> _Input data_:
────────────────

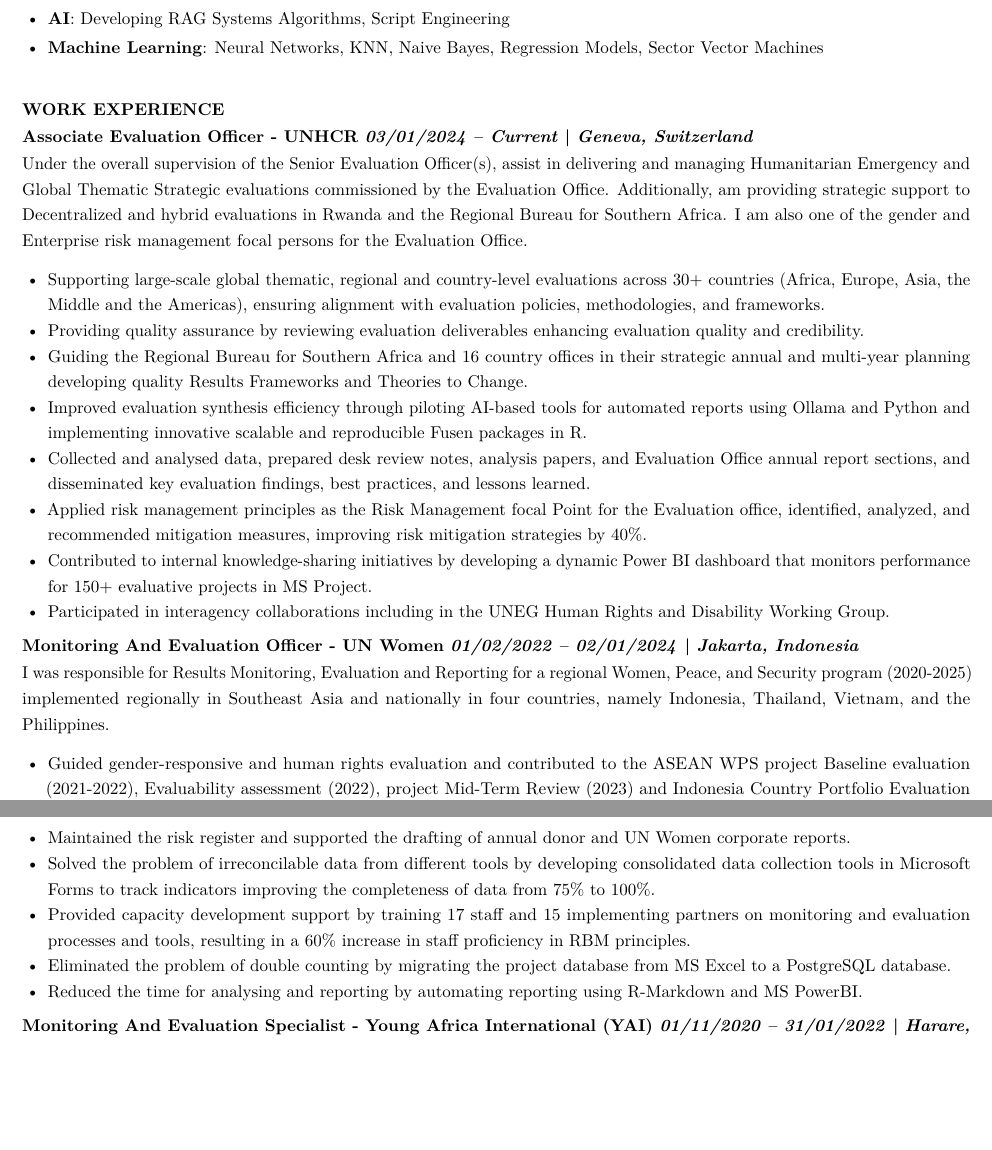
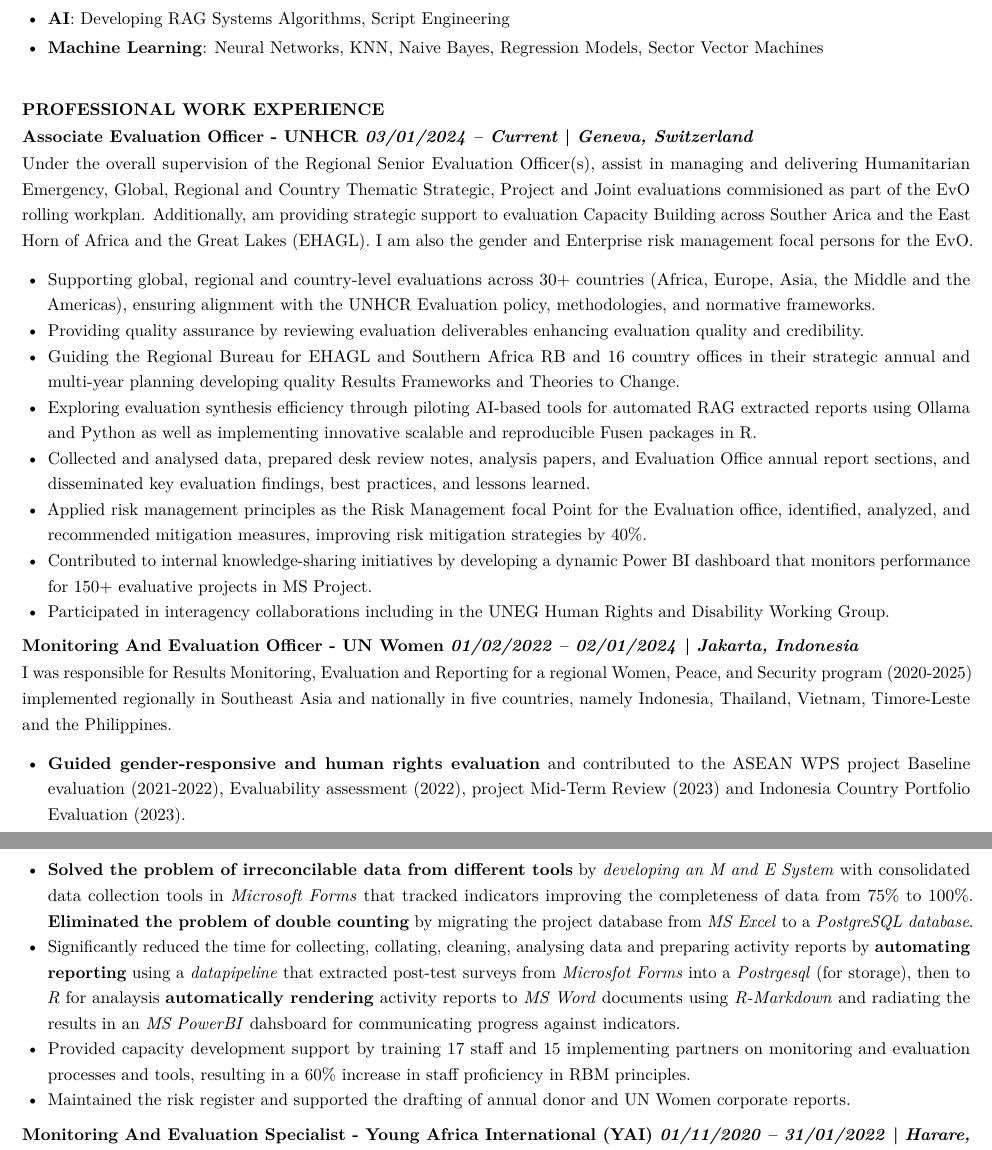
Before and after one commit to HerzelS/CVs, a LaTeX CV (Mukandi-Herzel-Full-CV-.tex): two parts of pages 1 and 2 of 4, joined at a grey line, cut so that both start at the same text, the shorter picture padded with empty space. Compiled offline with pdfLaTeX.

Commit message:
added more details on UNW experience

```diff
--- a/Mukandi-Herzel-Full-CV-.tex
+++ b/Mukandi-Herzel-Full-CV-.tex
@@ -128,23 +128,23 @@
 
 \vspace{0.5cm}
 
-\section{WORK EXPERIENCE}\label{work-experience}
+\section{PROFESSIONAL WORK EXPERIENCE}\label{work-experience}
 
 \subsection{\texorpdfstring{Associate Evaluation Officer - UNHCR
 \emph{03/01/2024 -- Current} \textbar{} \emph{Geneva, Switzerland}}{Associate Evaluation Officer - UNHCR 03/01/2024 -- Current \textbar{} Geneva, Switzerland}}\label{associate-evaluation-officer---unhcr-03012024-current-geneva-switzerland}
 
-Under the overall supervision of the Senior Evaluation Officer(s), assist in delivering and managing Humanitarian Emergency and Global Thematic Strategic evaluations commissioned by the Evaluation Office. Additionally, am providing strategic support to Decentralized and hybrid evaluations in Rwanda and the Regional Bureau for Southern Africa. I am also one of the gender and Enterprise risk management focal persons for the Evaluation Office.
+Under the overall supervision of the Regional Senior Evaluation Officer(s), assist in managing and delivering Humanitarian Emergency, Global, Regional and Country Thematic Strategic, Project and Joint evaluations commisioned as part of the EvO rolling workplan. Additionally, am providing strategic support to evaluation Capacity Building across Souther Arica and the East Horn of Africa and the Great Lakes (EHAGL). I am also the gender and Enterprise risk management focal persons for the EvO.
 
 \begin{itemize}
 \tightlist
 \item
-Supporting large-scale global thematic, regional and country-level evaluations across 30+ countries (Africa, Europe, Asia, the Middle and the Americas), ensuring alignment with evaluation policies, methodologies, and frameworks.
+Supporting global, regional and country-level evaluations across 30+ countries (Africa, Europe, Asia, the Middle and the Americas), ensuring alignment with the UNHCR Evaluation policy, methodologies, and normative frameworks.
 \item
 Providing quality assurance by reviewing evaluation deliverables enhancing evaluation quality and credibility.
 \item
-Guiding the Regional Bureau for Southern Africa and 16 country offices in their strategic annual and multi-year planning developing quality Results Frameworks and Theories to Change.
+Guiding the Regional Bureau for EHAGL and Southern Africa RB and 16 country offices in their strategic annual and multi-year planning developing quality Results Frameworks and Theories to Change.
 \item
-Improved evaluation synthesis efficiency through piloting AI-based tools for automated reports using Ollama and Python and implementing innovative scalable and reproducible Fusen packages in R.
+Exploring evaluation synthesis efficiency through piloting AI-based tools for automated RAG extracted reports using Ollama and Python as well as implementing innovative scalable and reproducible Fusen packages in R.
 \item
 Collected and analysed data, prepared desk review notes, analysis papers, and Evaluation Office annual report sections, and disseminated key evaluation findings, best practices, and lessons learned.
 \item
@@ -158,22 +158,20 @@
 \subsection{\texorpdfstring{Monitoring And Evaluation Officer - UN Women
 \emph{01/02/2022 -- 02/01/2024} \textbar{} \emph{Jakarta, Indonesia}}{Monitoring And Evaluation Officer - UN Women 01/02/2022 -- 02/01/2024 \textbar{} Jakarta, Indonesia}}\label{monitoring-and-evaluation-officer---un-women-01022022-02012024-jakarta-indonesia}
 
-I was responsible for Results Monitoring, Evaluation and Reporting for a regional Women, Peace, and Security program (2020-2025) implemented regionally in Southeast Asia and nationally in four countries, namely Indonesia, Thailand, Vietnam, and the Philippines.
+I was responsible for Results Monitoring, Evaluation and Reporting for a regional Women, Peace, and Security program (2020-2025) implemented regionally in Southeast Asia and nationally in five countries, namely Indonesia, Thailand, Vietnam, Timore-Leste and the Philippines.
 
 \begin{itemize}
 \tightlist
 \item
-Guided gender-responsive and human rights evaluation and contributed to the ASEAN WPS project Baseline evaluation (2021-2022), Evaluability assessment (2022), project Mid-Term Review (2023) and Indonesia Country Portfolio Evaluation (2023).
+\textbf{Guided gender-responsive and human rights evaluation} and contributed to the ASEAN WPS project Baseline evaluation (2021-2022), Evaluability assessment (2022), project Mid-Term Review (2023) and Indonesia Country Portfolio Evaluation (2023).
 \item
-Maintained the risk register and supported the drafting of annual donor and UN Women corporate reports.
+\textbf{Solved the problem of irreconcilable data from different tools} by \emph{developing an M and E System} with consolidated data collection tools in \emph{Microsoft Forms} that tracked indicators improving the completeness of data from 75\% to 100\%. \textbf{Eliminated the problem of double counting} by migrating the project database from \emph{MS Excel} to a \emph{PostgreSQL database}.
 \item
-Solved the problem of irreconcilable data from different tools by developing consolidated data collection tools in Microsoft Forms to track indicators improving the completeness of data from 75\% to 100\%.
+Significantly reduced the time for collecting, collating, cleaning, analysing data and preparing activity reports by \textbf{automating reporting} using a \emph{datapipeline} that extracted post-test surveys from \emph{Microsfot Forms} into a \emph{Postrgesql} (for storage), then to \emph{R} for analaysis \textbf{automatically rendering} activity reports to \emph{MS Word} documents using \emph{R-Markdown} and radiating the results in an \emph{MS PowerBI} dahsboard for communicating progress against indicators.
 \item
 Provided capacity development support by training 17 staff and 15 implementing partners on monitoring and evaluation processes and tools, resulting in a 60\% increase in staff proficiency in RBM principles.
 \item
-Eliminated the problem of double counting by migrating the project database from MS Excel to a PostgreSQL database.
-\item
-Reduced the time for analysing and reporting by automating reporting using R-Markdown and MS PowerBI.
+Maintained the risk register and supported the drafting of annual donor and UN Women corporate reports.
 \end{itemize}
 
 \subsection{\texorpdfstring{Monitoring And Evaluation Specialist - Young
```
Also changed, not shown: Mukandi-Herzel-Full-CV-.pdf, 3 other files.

────────────────

> _Activity_:
Only the pictures are dropped when you print the material; everything else is copied exactly.

> _Result for this exercise_:
Before and after one commit to HerzelS/CVs, a LaTeX CV (Mukandi-Herzel-Full-CV-.tex): two parts of pages 1 and 2 of 4, joined at a grey line, cut so that both start at the same text, the shorter picture padded with empty space. Compiled offline with pdfLaTeX.

Commit message:
added more details on UNW experience

```diff
--- a/Mukandi-Herzel-Full-CV-.tex
+++ b/Mukandi-Herzel-Full-CV-.tex
@@ -128,23 +128,23 @@
 
 \vspace{0.5cm}
 
-\section{WORK EXPERIENCE}\label{work-experience}
+\section{PROFESSIONAL WORK EXPERIENCE}\label{work-experience}
 
 \subsection{\texorpdfstring{Associate Evaluation Officer - UNHCR
 \emph{03/01/2024 -- Current} \textbar{} \emph{Geneva, Switzerland}}{Associate Evaluation Officer - UNHCR 03/01/2024 -- Current \textbar{} Geneva, Switzerland}}\label{associate-evaluation-officer---unhcr-03012024-current-geneva-switzerland}
 
-Under the overall supervision of the Senior Evaluation Officer(s), assist in delivering and managing Humanitarian Emergency and Global Thematic Strategic evaluations commissioned by the Evaluation Office. Additionally, am providing strategic support to Decentralized and hybrid evaluations in Rwanda and the Regional Bureau for Southern Africa. I am also one of the gender and Enterprise risk management focal persons for the Evaluation Office.
+Under the overall supervision of the Regional Senior Evaluation Officer(s), assist in managing and delivering Humanitarian Emergency, Global, Regional and Country Thematic Strategic, Project and Joint evaluations commisioned as part of the EvO rolling workplan. Additionally, am providing strategic support to evaluation Capacity Building across Souther Arica and the East Horn of Africa and the Great Lakes (EHAGL). I am also the gender and Enterprise risk management focal persons for the EvO.
 
 \begin{itemize}
 \tightlist
 \item
-Supporting large-scale global thematic, regional and country-level evaluations across 30+ countries (Africa, Europe, Asia, the Middle and the Americas), ensuring alignment with evaluation policies, methodologies, and frameworks.
+Supporting global, regional and country-level evaluations across 30+ countries (Africa, Europe, Asia, the Middle and the Americas), ensuring alignment with the UNHCR Evaluation policy, methodologies, and normative frameworks.
 \item
 Providing quality assurance by reviewing evaluation deliverables enhancing evaluation quality and credibility.
 \item
-Guiding the Regional Bureau for Southern Africa and 16 country offices in their strategic annual and multi-year planning developing quality Results Frameworks and Theories to Change.
+Guiding the Regional Bureau for EHAGL and Southern Africa RB and 16 country offices in their strategic annual and multi-year planning developing quality Results Frameworks and Theories to Change.
 \item
-Improved evaluation synthesis efficiency through piloting AI-based tools for automated reports using Ollama and Python and implementing innovative scalable and reproducible Fusen packages in R.
+Exploring evaluation synthesis efficiency through piloting AI-based tools for automated RAG extracted reports using Ollama and Python as well as implementing innovative scalable and reproducible Fusen packages in R.
 \item
 Collected and analysed data, prepared desk review notes, analysis papers, and Evaluation Office annual report sections, and disseminated key evaluation findings, best practices, and lessons learned.
 \item
@@ -158,22 +158,20 @@
 \subsection{\texorpdfstring{Monitoring And Evaluation Officer - UN Women
 \emph{01/02/2022 -- 02/01/2024} \textbar{} \emph{Jakarta, Indonesia}}{Monitoring And Evaluation Officer - UN Women 01/02/2022 -- 02/01/2024 \textbar{} Jakarta, Indonesia}}\label{monitoring-and-evaluation-officer---un-women-01022022-02012024-jakarta-indonesia}
 
-I was responsible for Results Monitoring, Evaluation and Reporting for a regional Women, Peace, and Security program (2020-2025) implemented regionally in Southeast Asia and nationally in four countries, namely Indonesia, Thailand, Vietnam, and the Philippines.
+I was responsible for Results Monitoring, Evaluation and Reporting for a regional Women, Peace, and Security program (2020-2025) implemented regionally in Southeast Asia and nationally in five countries, namely Indonesia, Thailand, Vietnam, Timore-Leste and the Philippines.
 
 \begin{itemize}
 \tightlist
 \item
-Guided gender-responsive and human rights evaluation and contributed to the ASEAN WPS project Baseline evaluation (2021-2022), Evaluability assessment (2022), project Mid-Term Review (2023) and Indonesia Country Portfolio Evaluation (2023).
+\textbf{Guided gender-responsive and human rights evaluation} and contributed to the ASEAN WPS project Baseline evaluation (2021-2022), Evaluability assessment (2022), project Mid-Term Review (2023) and Indonesia Country Portfolio Evaluation (2023).
 \item
-Maintained the risk register and supported the drafting of annual donor and UN Women corporate reports.
+\textbf{Solved the problem of irreconcilable data from different tools} by \emph{developing an M and E System} with consolidated data collection tools in \emph{Microsoft Forms} that tracked indicators improving the completeness of data from 75\% to 100\%. \textbf{Eliminated the problem of double counting} by migrating the project database from \emph{MS Excel} to a \emph{PostgreSQL database}.
 \item
-Solved the problem of irreconcilable data from different tools by developing consolidated data collection tools in Microsoft Forms to track indicators improving the completeness of data from 75\% to 100\%.
+Significantly reduced the time for collecting, collating, cleaning, analysing data and preparing activity reports by \textbf{automating reporting} using a \emph{datapipeline} that extracted post-test surveys from \emph{Microsfot Forms} into a \emph{Postrgesql} (for storage), then to \emph{R} for analaysis \textbf{automatically rendering} activity reports to \emph{MS Word} documents using \emph{R-Markdown} and radiating the results in an \emph{MS PowerBI} dahsboard for communicating progress against indicators.
 \item
 Provided capacity development support by training 17 staff and 15 implementing partners on monitoring and evaluation processes and tools, resulting in a 60\% increase in staff proficiency in RBM principles.
 \item
-Eliminated the problem of double counting by migrating the project database from MS Excel to a PostgreSQL database.
-\item
-Reduced the time for analysing and reporting by automating reporting using R-Markdown and MS PowerBI.
+Maintained the risk register and supported the drafting of annual donor and UN Women corporate reports.
 \end{itemize}
 
 \subsection{\texorpdfstring{Monitoring And Evaluation Specialist - Young
```
Also changed, not shown: Mukandi-Herzel-Full-CV-.pdf, 3 other files.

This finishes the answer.